Having to install Photoshop just to view a .psd file can be quite annoying even if you have the option of installing Photoshop in the first place. Same goes for any number of specialized or proprietary file types that you may only use once or twice a year.
Fortunately, there is a growing number of online alternatives to having to install this or that piece of software.
Google's been working on a number of "viewers," first for Gmail, to enable users to view attachments without having to download them, and then in Google Drive.
In fact, Google Drive is now probably the best online tools for viewing all sorts of files. It supports over 30 file types, well depending on how you count. 30+ is the official figure, if you count all extensions you get over 40 file types.
While many of them may be common image, video or text formats, which are supported by most browsers, some are more obscure.
For one, it supports all common Microsoft Office formats, .doc, .docx, .xls and .xlsx, .ppt and .pptx, for documents, spreadsheets and presentations.
A number of Adobe formats are supported as well, .pdf of course, but also .ai - for Adobe Illustrator, or .psd - Photoshop. This along with standard .SVGs, which should work in most browsers at this point, and PostScript files, .esp and .ps, even font containers such as .ttf. AutoCad files are supported, .dxf, as well.
Source code files for a number of languages are supported along with syntax highlighting, such as .css, .html, .php, .js, .c and .cpp as well as .h and .hpp.
Archives work as well and the two most common formats, .zip and .rar, are supported. .7z along with common *NIX ones, .tar.gz or .bz2 would have been nice. A complete and up-to-date list of supported file types is here

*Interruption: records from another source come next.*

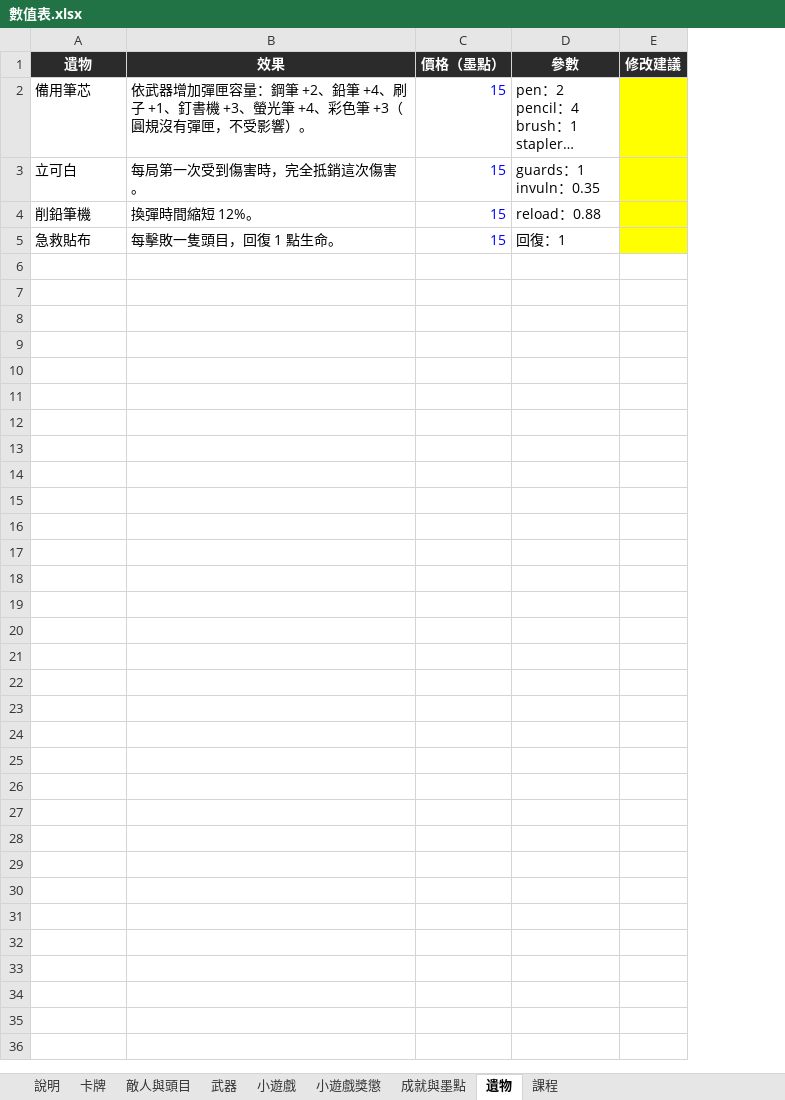
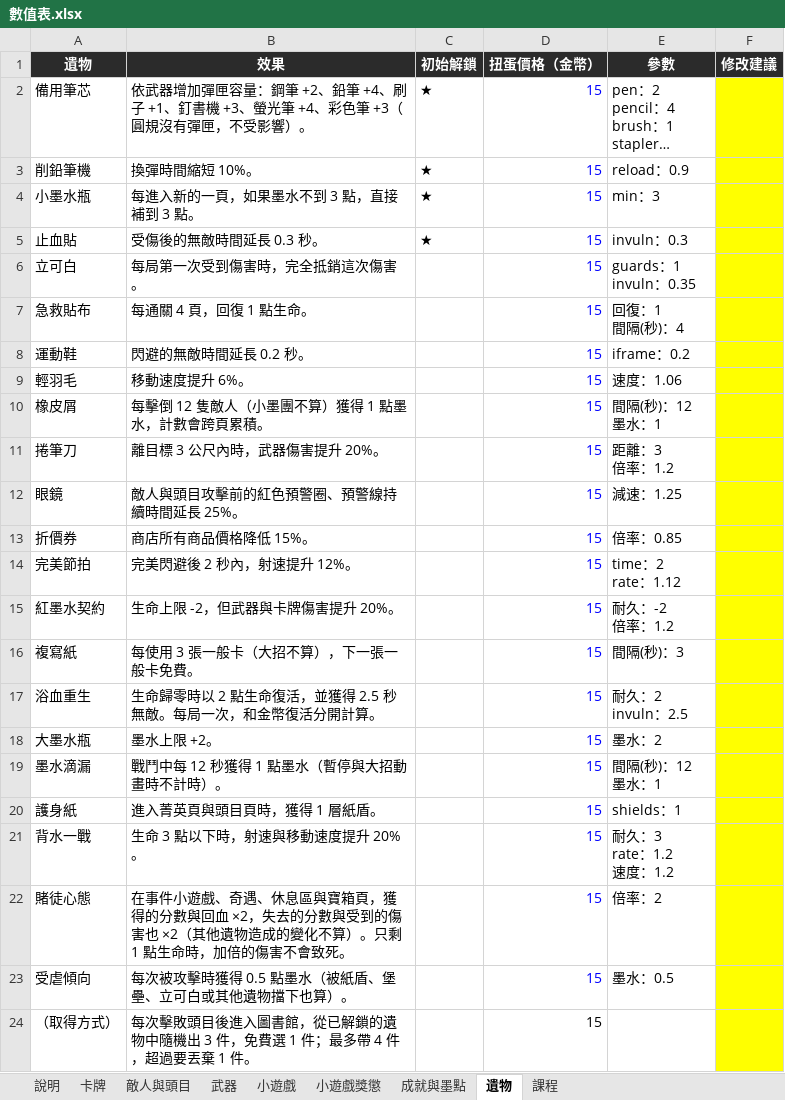
Before and after one commit to archie-30/FALLINK, an Excel workbook: 數值表.xlsx, sheet 遺物, drawn as a sheet; long unchanged cells end in …; values as stored, in another font and other column widths than the file's, no borders; removed rows and columns are numbered as before the commit, all else as after; ↵ is a line break in a cell; the diff names each change by its address in the sheet, - before the commit and + after, or states it on an @@ line.

```diff
--- a/數值表.xlsx (sheet 遺物)
+++ b/數值表.xlsx (sheet 遺物)
-column C (價格（墨點）), rows 2-3: 15 | 15; row 5: 15
+column C (初始解鎖), row 2: ★
+column D (扭蛋價格（金幣）), row 2: 15; rows 6-7: 15 | 15
+row 3: 削鉛筆機 | 換彈時間縮短 10%。 | ★ | 15 | reload：0.9
+row 4: 小墨水瓶 | 每進入新的一頁，如果墨水不到 3 點，直接補到 3 點。 | ★ | 15 | min：3
+row 5: 止血貼 | 受傷後的無敵時間延長 0.3 秒。 | ★ | 15 | invuln：0.3
-row 4: 削鉛筆機 | 換彈時間縮短 12%。 | 15 | reload：0.88
-B7 (效果): 每擊敗一隻頭目，回復 1 點生命。
+B7 (效果): 每通關 4 頁，回復 1 點生命。
-E7 (參數): 回復：1
+E7 (參數): 回復：1 ↵ 間隔(秒)：4
+row 8: 運動鞋 | 閃避的無敵時間延長 0.2 秒。 |  | 15 | iframe：0.2
+row 9: 輕羽毛 | 移動速度提升 6%。 |  | 15 | 速度：1.06
+row 10: 橡皮屑 | 每擊倒 12 隻敵人（小墨團不算）獲得 1 點墨水，計數會跨頁累積。 |  | 15 | 間隔(秒)：12 ↵ 墨水：1
+row 11: 捲筆刀 | 離目標 3 公尺內時，武器傷害提升 20%。 |  | 15 | 距離：3 ↵ 倍率：1.2
+row 12: 眼鏡 | 敵人與頭目攻擊前的紅色預警圈、預警線持續時間延長 25%。 |  | 15 | 減速：1.25
+row 13: 折價券 | 商店所有商品價格降低 15%。 |  | 15 | 倍率：0.85
+row 14: 完美節拍 | 完美閃避後 2 秒內，射速提升 12%。 |  | 15 | time：2 ↵ rate：1.12
+row 15: 紅墨水契約 | 生命上限 -2，但武器與卡牌傷害提升 20%。 |  | 15 | 耐久：-2 ↵ 倍率：1.2
+row 16: 複寫紙 | 每使用 3 張一般卡（大招不算），下一張一般卡免費。 |  | 15 | 間隔(秒)：3
+row 17: 浴血重生 | 生命歸零時以 2 點生命復活，並獲得 2.5 秒無敵。每局一次，和金幣復活分開計算。 |  | 15 | 耐久：2 ↵ invuln：2.5
+row 18: 大墨水瓶 | 墨水上限 +2。 |  | 15 | 墨水：2
+row 19: 墨水滴漏 | 戰鬥中每 12 秒獲得 1 點墨水（暫停與大招動畫時不計時）。 |  | 15 | 間隔(秒)：12 ↵ 墨水：1
+row 20: 護身紙 | 進入菁英頁與頭目頁時，獲得 1 層紙盾。 |  | 15 | shields：1
+row 21: 背水一戰 | 生命 3 點以下時，射速與移動速度提升 20%。 |  | 15 | 耐久：3 ↵ rate：1.2 ↵ 速度：1.2
+row 22: 賭徒心態 | 在事件小遊戲、奇遇、休息區與寶箱頁，獲得的分數與回血 ×2，失去的分數與受到的傷害也 ×2（其他遺物造成的變化不算）。只剩 1 點生命時，加倍的傷害不會致死。 |  | 15 | 倍率：2
+row 23: 受虐傾向 | 每次被攻擊時獲得 0.5 點墨水（被紙盾、堡壘、立可白或其他遺物擋下也算）。 |  | 15 | 墨水：0.5
+row 24: （取得方式） | 每次擊敗頭目後進入圖書館，從已解鎖的遺物中隨機出 3 件，免費選 1 件；最多帶 4 件，超過要丟棄 1 件。 |  | 15
```
Also changed, not shown: sheet 成就與墨點, 27 other files.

Of course, you can convert some of these files to local native formats so you can edit them rather than just view them. Google Drive even comes with OCR so it can try and extract text from scanned PDFs or images.